ACTION ITEM: Please restate the entries verbatim. The copy should hold no pictures.

Image comparison data
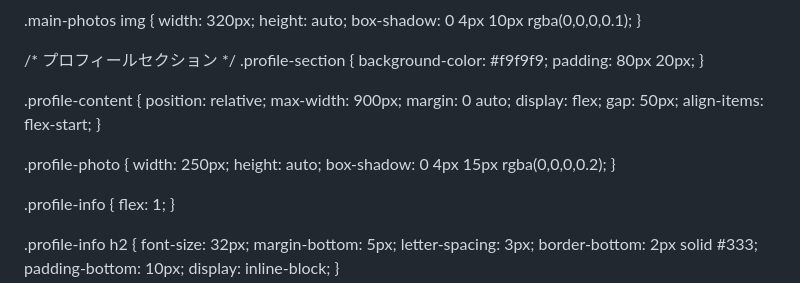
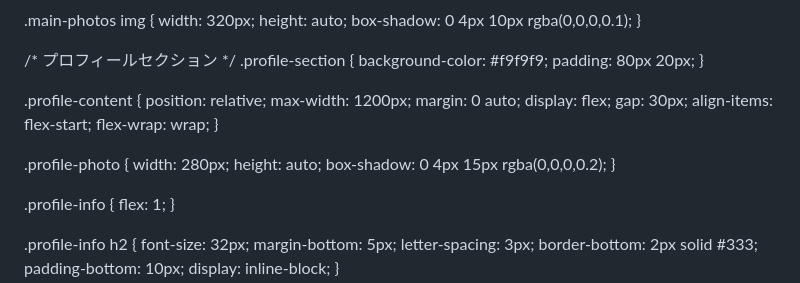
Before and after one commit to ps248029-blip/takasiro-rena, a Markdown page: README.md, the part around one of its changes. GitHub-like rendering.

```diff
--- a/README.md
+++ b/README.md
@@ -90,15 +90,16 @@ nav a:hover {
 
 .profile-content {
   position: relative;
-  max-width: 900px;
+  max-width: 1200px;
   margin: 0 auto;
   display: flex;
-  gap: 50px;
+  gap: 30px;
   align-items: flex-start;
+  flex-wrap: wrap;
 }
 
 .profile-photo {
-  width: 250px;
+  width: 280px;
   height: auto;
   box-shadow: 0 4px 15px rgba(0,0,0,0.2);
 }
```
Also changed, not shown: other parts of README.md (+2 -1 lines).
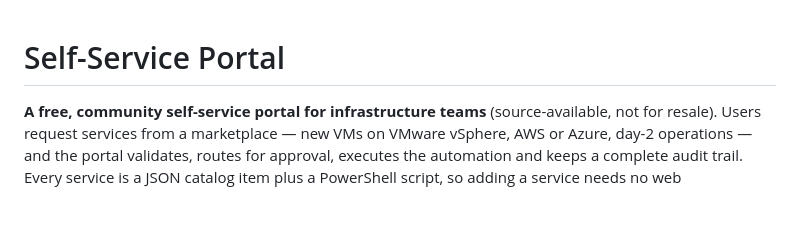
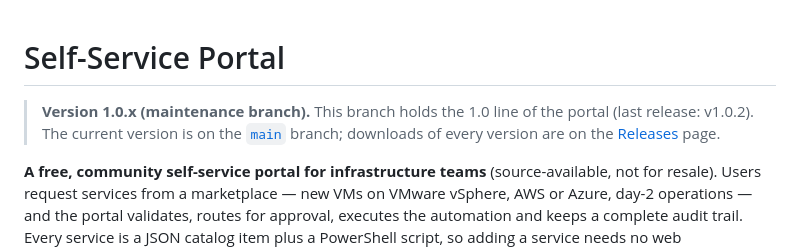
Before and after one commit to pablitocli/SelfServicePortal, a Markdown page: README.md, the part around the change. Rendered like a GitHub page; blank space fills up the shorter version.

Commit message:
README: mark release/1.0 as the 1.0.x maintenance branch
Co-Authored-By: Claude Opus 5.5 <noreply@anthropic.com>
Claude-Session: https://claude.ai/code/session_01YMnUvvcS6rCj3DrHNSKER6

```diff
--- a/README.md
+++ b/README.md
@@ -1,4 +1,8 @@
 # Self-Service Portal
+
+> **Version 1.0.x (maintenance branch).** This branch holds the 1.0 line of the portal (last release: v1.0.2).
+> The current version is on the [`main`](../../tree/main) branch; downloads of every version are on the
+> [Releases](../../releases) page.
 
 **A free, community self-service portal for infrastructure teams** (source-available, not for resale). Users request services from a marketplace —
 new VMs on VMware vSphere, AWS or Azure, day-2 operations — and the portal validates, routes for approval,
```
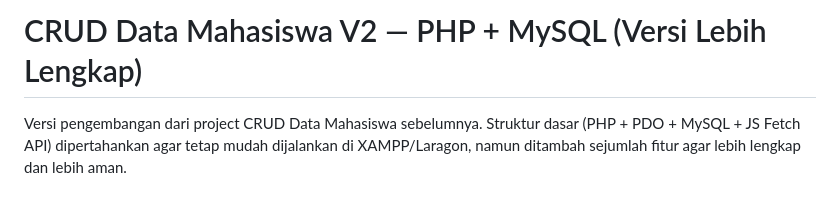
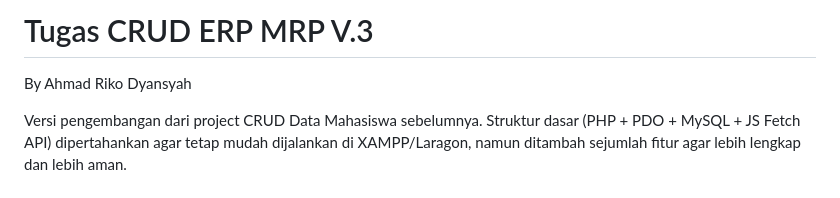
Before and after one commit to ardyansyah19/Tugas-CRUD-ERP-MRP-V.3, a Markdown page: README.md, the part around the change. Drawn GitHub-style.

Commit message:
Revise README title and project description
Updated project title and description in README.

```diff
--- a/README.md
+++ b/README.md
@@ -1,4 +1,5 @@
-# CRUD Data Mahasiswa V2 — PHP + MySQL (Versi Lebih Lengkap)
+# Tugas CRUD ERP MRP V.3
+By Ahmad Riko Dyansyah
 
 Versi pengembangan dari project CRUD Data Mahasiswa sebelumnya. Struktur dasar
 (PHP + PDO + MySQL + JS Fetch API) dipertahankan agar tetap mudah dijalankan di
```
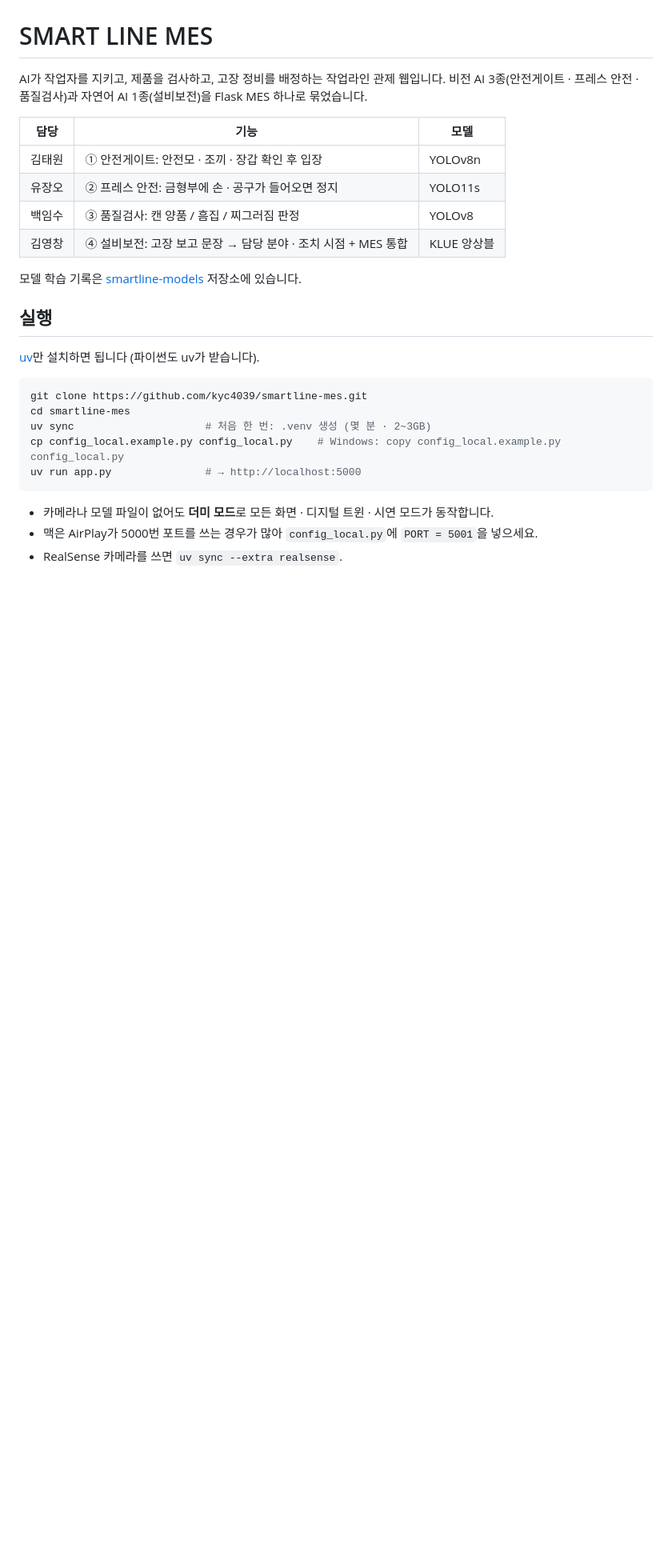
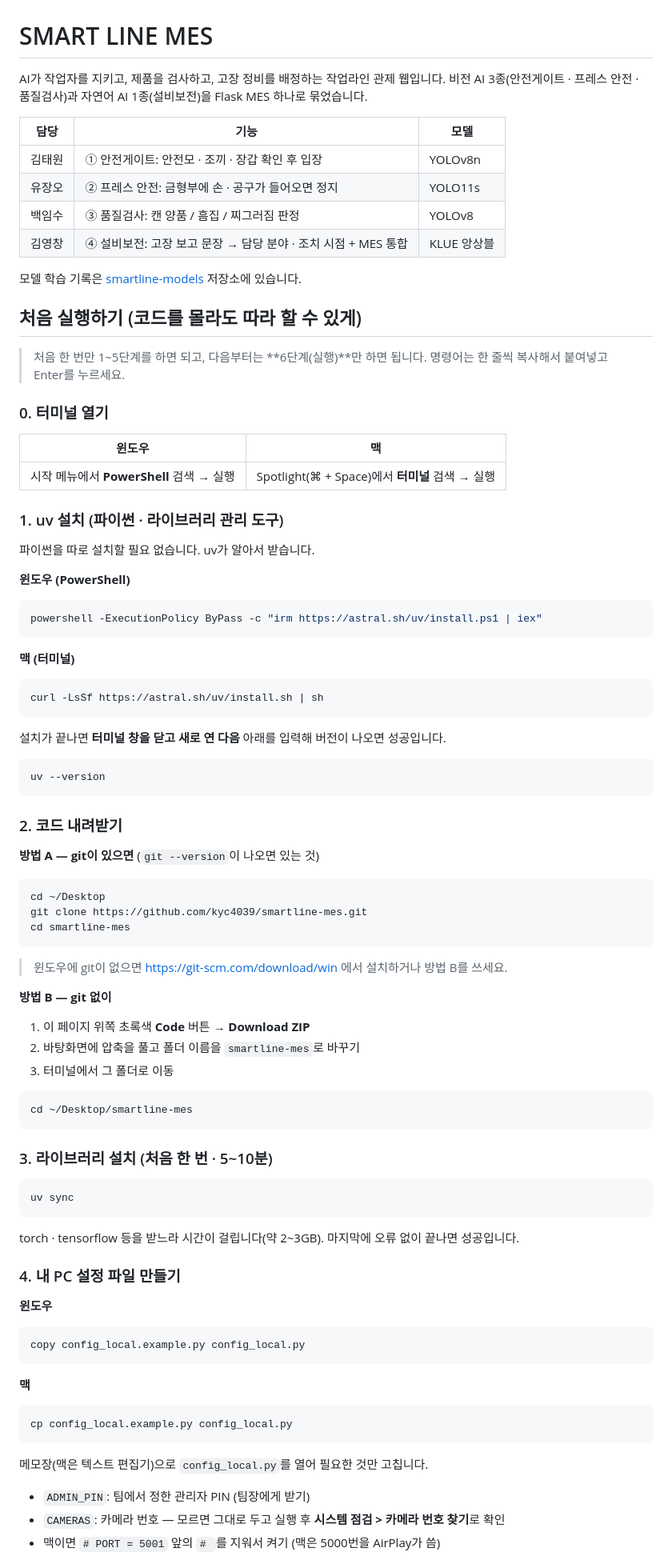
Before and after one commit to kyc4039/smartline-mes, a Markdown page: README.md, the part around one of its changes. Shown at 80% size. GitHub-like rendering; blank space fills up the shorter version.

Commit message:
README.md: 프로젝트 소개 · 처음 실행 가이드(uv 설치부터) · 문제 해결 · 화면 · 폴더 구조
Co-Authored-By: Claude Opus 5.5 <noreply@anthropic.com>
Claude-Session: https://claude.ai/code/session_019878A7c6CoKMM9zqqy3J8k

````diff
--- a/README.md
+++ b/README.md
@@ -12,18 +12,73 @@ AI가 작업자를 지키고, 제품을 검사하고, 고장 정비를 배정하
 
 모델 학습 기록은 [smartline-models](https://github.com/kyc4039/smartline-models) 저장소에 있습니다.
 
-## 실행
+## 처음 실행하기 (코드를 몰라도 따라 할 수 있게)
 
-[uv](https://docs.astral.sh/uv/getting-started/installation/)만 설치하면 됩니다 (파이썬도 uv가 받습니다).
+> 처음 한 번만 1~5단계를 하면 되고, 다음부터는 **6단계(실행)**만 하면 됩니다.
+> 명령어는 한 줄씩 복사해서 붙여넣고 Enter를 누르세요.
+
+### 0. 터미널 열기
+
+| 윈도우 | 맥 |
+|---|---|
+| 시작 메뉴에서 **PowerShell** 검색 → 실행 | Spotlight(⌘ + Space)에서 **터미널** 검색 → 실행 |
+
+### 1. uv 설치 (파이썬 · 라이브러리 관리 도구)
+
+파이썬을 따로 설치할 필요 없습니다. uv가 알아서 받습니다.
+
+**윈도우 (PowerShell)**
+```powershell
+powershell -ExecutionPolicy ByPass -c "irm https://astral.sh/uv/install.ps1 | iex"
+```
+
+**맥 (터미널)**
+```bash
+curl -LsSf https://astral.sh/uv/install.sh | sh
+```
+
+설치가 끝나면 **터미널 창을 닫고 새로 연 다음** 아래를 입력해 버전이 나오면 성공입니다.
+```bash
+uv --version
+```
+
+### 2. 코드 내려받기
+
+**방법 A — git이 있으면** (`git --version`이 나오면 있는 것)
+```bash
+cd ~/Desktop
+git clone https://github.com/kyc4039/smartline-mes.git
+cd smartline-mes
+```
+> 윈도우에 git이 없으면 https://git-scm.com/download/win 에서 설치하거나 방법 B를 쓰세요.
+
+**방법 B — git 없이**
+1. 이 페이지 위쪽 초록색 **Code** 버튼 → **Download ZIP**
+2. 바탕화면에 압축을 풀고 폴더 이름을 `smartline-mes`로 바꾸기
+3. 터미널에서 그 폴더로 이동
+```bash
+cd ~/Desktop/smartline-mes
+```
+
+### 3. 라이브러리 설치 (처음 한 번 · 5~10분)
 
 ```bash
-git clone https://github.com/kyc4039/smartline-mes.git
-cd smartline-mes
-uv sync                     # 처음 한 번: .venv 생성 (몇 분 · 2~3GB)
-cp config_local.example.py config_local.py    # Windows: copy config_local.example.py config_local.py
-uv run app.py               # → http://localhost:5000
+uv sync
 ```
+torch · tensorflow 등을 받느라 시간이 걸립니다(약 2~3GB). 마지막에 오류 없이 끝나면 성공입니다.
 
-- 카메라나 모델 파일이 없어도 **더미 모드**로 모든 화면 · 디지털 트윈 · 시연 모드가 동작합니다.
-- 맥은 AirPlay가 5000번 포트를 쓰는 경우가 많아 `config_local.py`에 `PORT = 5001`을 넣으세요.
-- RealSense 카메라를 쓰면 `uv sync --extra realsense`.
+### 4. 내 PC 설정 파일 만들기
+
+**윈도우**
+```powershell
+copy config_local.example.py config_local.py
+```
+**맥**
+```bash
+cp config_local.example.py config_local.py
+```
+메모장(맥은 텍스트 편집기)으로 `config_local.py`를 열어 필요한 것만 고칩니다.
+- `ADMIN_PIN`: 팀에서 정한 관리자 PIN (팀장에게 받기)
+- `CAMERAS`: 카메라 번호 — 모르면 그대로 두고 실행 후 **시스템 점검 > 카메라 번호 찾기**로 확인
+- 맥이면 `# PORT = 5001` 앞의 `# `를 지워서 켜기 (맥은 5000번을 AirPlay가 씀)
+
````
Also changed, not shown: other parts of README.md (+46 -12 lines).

RESPONSE TO THIS TASK:
Before and after one commit to ps248029-blip/takasiro-rena, a Markdown page: README.md, the part around one of its changes. GitHub-like rendering.

```diff
--- a/README.md
+++ b/README.md
@@ -90,15 +90,16 @@ nav a:hover {
 
 .profile-content {
   position: relative;
-  max-width: 900px;
+  max-width: 1200px;
   margin: 0 auto;
   display: flex;
-  gap: 50px;
+  gap: 30px;
   align-items: flex-start;
+  flex-wrap: wrap;
 }
 
 .profile-photo {
-  width: 250px;
+  width: 280px;
   height: auto;
   box-shadow: 0 4px 15px rgba(0,0,0,0.2);
 }
```
Also changed, not shown: other parts of README.md (+2 -1 lines).
Before and after one commit to pablitocli/SelfServicePortal, a Markdown page: README.md, the part around the change. Rendered like a GitHub page; blank space fills up the shorter version.

Commit message:
README: mark release/1.0 as the 1.0.x maintenance branch
Co-Authored-By: Claude Opus 5.5 <noreply@anthropic.com>
Claude-Session: https://claude.ai/code/session_01YMnUvvcS6rCj3DrHNSKER6

```diff
--- a/README.md
+++ b/README.md
@@ -1,4 +1,8 @@
 # Self-Service Portal
+
+> **Version 1.0.x (maintenance branch).** This branch holds the 1.0 line of the portal (last release: v1.0.2).
+> The current version is on the [`main`](../../tree/main) branch; downloads of every version are on the
+> [Releases](../../releases) page.
 
 **A free, community self-service portal for infrastructure teams** (source-available, not for resale). Users request services from a marketplace —
 new VMs on VMware vSphere, AWS or Azure, day-2 operations — and the portal validates, routes for approval,
```
Before and after one commit to ardyansyah19/Tugas-CRUD-ERP-MRP-V.3, a Markdown page: README.md, the part around the change. Drawn GitHub-style.

Commit message:
Revise README title and project description
Updated project title and description in README.

```diff
--- a/README.md
+++ b/README.md
@@ -1,4 +1,5 @@
-# CRUD Data Mahasiswa V2 — PHP + MySQL (Versi Lebih Lengkap)
+# Tugas CRUD ERP MRP V.3
+By Ahmad Riko Dyansyah
 
 Versi pengembangan dari project CRUD Data Mahasiswa sebelumnya. Struktur dasar
 (PHP + PDO + MySQL + JS Fetch API) dipertahankan agar tetap mudah dijalankan di
```
Before and after one commit to kyc4039/smartline-mes, a Markdown page: README.md, the part around one of its changes. Shown at 80% size. GitHub-like rendering; blank space fills up the shorter version.

Commit message:
README.md: 프로젝트 소개 · 처음 실행 가이드(uv 설치부터) · 문제 해결 · 화면 · 폴더 구조
Co-Authored-By: Claude Opus 5.5 <noreply@anthropic.com>
Claude-Session: https://claude.ai/code/session_019878A7c6CoKMM9zqqy3J8k

````diff
--- a/README.md
+++ b/README.md
@@ -12,18 +12,73 @@ AI가 작업자를 지키고, 제품을 검사하고, 고장 정비를 배정하
 
 모델 학습 기록은 [smartline-models](https://github.com/kyc4039/smartline-models) 저장소에 있습니다.
 
-## 실행
+## 처음 실행하기 (코드를 몰라도 따라 할 수 있게)
 
-[uv](https://docs.astral.sh/uv/getting-started/installation/)만 설치하면 됩니다 (파이썬도 uv가 받습니다).
+> 처음 한 번만 1~5단계를 하면 되고, 다음부터는 **6단계(실행)**만 하면 됩니다.
+> 명령어는 한 줄씩 복사해서 붙여넣고 Enter를 누르세요.
+
+### 0. 터미널 열기
+
+| 윈도우 | 맥 |
+|---|---|
+| 시작 메뉴에서 **PowerShell** 검색 → 실행 | Spotlight(⌘ + Space)에서 **터미널** 검색 → 실행 |
+
+### 1. uv 설치 (파이썬 · 라이브러리 관리 도구)
+
+파이썬을 따로 설치할 필요 없습니다. uv가 알아서 받습니다.
+
+**윈도우 (PowerShell)**
+```powershell
+powershell -ExecutionPolicy ByPass -c "irm https://astral.sh/uv/install.ps1 | iex"
+```
+
+**맥 (터미널)**
+```bash
+curl -LsSf https://astral.sh/uv/install.sh | sh
+```
+
+설치가 끝나면 **터미널 창을 닫고 새로 연 다음** 아래를 입력해 버전이 나오면 성공입니다.
+```bash
+uv --version
+```
+
+### 2. 코드 내려받기
+
+**방법 A — git이 있으면** (`git --version`이 나오면 있는 것)
+```bash
+cd ~/Desktop
+git clone https://github.com/kyc4039/smartline-mes.git
+cd smartline-mes
+```
+> 윈도우에 git이 없으면 https://git-scm.com/download/win 에서 설치하거나 방법 B를 쓰세요.
+
+**방법 B — git 없이**
+1. 이 페이지 위쪽 초록색 **Code** 버튼 → **Download ZIP**
+2. 바탕화면에 압축을 풀고 폴더 이름을 `smartline-mes`로 바꾸기
+3. 터미널에서 그 폴더로 이동
+```bash
+cd ~/Desktop/smartline-mes
+```
+
+### 3. 라이브러리 설치 (처음 한 번 · 5~10분)
 
 ```bash
-git clone https://github.com/kyc4039/smartline-mes.git
-cd smartline-mes
-uv sync                     # 처음 한 번: .venv 생성 (몇 분 · 2~3GB)
-cp config_local.example.py config_local.py    # Windows: copy config_local.example.py config_local.py
-uv run app.py               # → http://localhost:5000
+uv sync
 ```
+torch · tensorflow 등을 받느라 시간이 걸립니다(약 2~3GB). 마지막에 오류 없이 끝나면 성공입니다.
 
-- 카메라나 모델 파일이 없어도 **더미 모드**로 모든 화면 · 디지털 트윈 · 시연 모드가 동작합니다.
-- 맥은 AirPlay가 5000번 포트를 쓰는 경우가 많아 `config_local.py`에 `PORT = 5001`을 넣으세요.
-- RealSense 카메라를 쓰면 `uv sync --extra realsense`.
+### 4. 내 PC 설정 파일 만들기
+
+**윈도우**
+```powershell
+copy config_local.example.py config_local.py
+```
+**맥**
+```bash
+cp config_local.example.py config_local.py
+```
+메모장(맥은 텍스트 편집기)으로 `config_local.py`를 열어 필요한 것만 고칩니다.
+- `ADMIN_PIN`: 팀에서 정한 관리자 PIN (팀장에게 받기)
+- `CAMERAS`: 카메라 번호 — 모르면 그대로 두고 실행 후 **시스템 점검 > 카메라 번호 찾기**로 확인
+- 맥이면 `# PORT = 5001` 앞의 `# `를 지워서 켜기 (맥은 5000번을 AirPlay가 씀)
+
````
Also changed, not shown: other parts of README.md (+46 -12 lines).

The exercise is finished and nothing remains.